Class Notes (1,100,000)
CA (620,000)
Trent (3,000)
HIST (300)
Lecture 15

HIST 2110Y Lecture Notes - Lecture 15: Nat Turner, Hillbilly, Denmark Vesey


Department
History
Course Code
HIST 2110Y
Professor
Jeremy Milloy
Lecture
15

This preview shows page 1. to view the full 5 pages of the document.
HIST-2110Y January 22, 2014
Slavery and the Antebellum
“The negro slaves of the South are the happiest, and, in some sense, the freest
people in the world. The children and the aged and infirm work not at all, and yet have all
the comforts and necessaries of life provided for them. They enjoy liberty, because they
are oppressed neither by care nor labor. The women do little hard work, and are protected
from the despotism of their husbands by their masters. The negro men and stout boys
work, on the average, in good weather, not more than nine hours a day. The balance of
their time is spent in perfect abandon. Besides' they have their Sabbaths and holidays.
White men, with so much of license and liberty, would die of ennui; but negroes
luxuriate in corporeal and mental repose. With their faces upturned to the sun, they can
sleep at any hour; and quiet sleep is the greatest of human enjoyments. "Blessed be the
man who invented sleep." 'Tis happiness in itself--and results from contentment with the
present, and confident assurance of the future”
– George Fitzhugh
From “The Rules of Highland Plantation,” 1838
No Negro shall leave the place at any time without my permission.
No Negro shall be allowed to marry without my express permission.
The very security of the plantation requires that a general and uniform control
over the people of it should be exercised…
You must provide for him yourself and by that means create in him a habit of
perfect dependence on you
No rule that I have stated is more important than that relating to Negroes marrying
out of the plantation… It creates a feeling of independence, from being, of right,
out of the control of the masters for a time.
Never allow another man to talk to your Negroes, nothing more injurious.
Frederick Douglass
“He who has endured the cruel pangs of slavery is the man to advocate liberty.
“Those who profess to favor freedom, and yet deprecate agitation, are men who
want crops without plowing up the ground, they want rain without thunder and
lightning, they want the ocean without the awful roar of its many waters.”
Last week, we saw how opposition to slavery, the abolitionist movement, became
increasingly radical and powerful in its opposition to the inhuman slave system, and the
violence used by some to try to defend slavery and crush the movement
Today, we are going to explore the society at the centre of these conflicts and
developments: the ANTEBELLUM SOUTH
In some ways the South changed – its cotton economy grew bigger and more
complex, economic power shifted from the upper to the Deep South
But it the most fundamental respect, it did not change – “The South grew, but it
did not develop”
You're Reading a Preview

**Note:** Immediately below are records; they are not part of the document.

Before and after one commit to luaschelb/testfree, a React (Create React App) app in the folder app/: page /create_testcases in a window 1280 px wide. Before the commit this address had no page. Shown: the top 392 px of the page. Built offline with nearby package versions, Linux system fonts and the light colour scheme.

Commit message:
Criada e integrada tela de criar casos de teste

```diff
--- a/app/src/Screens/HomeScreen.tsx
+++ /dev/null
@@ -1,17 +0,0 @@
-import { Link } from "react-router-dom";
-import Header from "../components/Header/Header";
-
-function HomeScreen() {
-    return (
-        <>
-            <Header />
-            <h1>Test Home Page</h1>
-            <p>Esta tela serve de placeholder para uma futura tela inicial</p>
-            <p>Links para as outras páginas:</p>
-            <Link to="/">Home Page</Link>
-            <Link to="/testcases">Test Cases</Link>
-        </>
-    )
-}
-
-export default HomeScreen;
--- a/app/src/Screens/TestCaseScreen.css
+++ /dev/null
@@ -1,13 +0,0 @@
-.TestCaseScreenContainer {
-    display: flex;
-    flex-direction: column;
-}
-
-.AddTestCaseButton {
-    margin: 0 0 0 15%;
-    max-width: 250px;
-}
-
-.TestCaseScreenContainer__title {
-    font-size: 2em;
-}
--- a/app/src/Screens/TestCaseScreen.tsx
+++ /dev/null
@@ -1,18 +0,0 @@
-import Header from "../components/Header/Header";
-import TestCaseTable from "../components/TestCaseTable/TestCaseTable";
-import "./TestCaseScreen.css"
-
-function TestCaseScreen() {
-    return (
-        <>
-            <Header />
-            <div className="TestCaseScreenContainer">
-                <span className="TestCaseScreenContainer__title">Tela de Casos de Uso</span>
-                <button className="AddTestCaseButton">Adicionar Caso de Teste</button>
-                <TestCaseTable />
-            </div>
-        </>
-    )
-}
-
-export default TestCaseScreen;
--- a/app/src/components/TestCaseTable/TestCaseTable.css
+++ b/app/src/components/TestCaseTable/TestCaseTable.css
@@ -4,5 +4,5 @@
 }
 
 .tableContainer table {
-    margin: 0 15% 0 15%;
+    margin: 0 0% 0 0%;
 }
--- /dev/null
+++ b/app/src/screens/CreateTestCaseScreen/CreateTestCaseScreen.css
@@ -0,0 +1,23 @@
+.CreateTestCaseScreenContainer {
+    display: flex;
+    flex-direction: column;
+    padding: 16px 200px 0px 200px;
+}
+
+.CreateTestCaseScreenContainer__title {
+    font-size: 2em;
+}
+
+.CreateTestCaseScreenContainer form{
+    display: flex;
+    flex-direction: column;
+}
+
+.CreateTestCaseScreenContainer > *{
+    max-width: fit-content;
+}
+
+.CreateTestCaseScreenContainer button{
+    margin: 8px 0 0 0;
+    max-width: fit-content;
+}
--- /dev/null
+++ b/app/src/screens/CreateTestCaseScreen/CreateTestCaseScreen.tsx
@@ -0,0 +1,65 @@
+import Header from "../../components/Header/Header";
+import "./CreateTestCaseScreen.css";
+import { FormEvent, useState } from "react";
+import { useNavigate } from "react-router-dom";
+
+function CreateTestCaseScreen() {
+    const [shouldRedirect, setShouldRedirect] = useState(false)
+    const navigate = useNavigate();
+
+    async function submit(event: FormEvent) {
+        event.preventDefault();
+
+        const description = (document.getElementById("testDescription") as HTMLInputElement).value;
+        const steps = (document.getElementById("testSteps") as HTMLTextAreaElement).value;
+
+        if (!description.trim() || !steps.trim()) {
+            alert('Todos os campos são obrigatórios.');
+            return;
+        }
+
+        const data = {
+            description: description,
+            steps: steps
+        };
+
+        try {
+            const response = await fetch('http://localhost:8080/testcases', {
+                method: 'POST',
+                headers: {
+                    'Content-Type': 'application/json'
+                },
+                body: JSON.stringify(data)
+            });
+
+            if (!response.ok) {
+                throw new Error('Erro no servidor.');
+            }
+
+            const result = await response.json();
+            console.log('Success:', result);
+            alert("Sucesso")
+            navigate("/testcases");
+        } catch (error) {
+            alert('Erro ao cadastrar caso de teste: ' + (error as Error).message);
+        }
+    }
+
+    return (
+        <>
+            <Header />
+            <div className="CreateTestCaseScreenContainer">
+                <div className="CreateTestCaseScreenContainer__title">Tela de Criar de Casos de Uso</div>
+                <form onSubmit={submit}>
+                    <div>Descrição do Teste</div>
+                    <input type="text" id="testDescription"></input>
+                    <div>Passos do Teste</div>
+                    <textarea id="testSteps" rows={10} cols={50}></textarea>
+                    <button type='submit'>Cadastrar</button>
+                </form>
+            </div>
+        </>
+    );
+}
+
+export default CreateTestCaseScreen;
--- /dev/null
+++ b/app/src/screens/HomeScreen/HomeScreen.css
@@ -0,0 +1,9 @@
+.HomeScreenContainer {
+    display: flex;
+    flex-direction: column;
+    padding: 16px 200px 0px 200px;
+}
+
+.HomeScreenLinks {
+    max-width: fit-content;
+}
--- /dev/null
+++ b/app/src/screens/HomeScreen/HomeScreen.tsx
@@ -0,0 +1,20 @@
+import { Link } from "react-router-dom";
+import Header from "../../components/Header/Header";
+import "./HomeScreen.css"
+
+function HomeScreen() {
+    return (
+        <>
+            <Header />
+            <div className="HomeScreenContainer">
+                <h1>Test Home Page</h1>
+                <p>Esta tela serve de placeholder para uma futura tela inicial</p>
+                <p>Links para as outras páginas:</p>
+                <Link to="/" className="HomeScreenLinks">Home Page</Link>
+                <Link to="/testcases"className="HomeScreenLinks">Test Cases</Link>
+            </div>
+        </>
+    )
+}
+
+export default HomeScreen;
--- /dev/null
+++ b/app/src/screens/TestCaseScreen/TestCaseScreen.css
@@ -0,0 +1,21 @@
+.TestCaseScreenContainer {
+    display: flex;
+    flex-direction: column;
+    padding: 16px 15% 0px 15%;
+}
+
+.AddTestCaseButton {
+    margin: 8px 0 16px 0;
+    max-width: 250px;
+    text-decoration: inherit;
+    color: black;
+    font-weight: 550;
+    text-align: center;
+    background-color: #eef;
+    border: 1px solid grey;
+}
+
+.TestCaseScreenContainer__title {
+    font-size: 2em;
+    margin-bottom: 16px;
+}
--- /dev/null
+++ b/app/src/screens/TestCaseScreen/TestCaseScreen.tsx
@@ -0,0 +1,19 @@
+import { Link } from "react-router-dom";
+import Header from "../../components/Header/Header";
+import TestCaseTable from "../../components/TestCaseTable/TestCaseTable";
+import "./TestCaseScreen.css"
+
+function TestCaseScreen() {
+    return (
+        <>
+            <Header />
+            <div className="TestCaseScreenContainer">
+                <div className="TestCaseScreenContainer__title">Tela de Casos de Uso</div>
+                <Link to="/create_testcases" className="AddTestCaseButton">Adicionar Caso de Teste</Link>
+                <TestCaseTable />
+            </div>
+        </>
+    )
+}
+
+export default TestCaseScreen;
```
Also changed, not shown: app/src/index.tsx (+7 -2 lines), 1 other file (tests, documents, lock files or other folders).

Unlock to view full version

Only page 1 are available for preview. Some parts have been intentionally blurred.

HIST-2110Y January 22, 2014
It remained an agricultural society built on slave labour, which provided great
wealth to some while guaranteed degradation, exploitation, and hardships for
most
As North and South diverged, and opposition and resistance to slavery mounted,
the planter elites of the South became more and more determined to protect the
“peculiar institution” and the way of life it provided them
This Week’s Topics
King Cotton
Southern Femininity
Ordinary White Southerners
Slavery
The Slave Trade
Slave Endurance and Slave Resistance
The Gathering Storm
King Cotton
Painting of a planation – cotton being carried to the markets, which would then
most likely be shipped out
The development of the cotton gin made cotton production feasible across the
Deep South
The plantation economies of these states boomed, and the economies of the Upper
South became increasingly dependent on selling hundreds of thousands of slaves
further South
Profits and materials from KING COTTON also spurred wealth and greater
industrialization in the North
How important was slavery to the Southern, and wider US economy? By 1860,
the economic investment in slaves exceeded the total combined value of the US’s
factories, railroads, and banks – more money invested in slaves than all of the
following
1840-1860 there is an estimated 16,000 slaves moved
The South remained agrarian, dependent on the North for manufacturing,
shipping, and many services
Many Southerners disliked this dependent relationship
The South produced less than 10% of its goods in America
Far fewer of a landless white population in the South that could be put into
factories
However, Southerners had little reason to industrialize, given the big profits, how
much money they had tied up in slaves, and their attachment to the “Southern way
of life”
This was a myth of virtuous, chivalrous, “cavaliers” living in refinement and
pleasure
Quarter of the white population was slave owners, some only owned a few slaves
which they worked beside
You're Reading a Preview

Unlock to view full version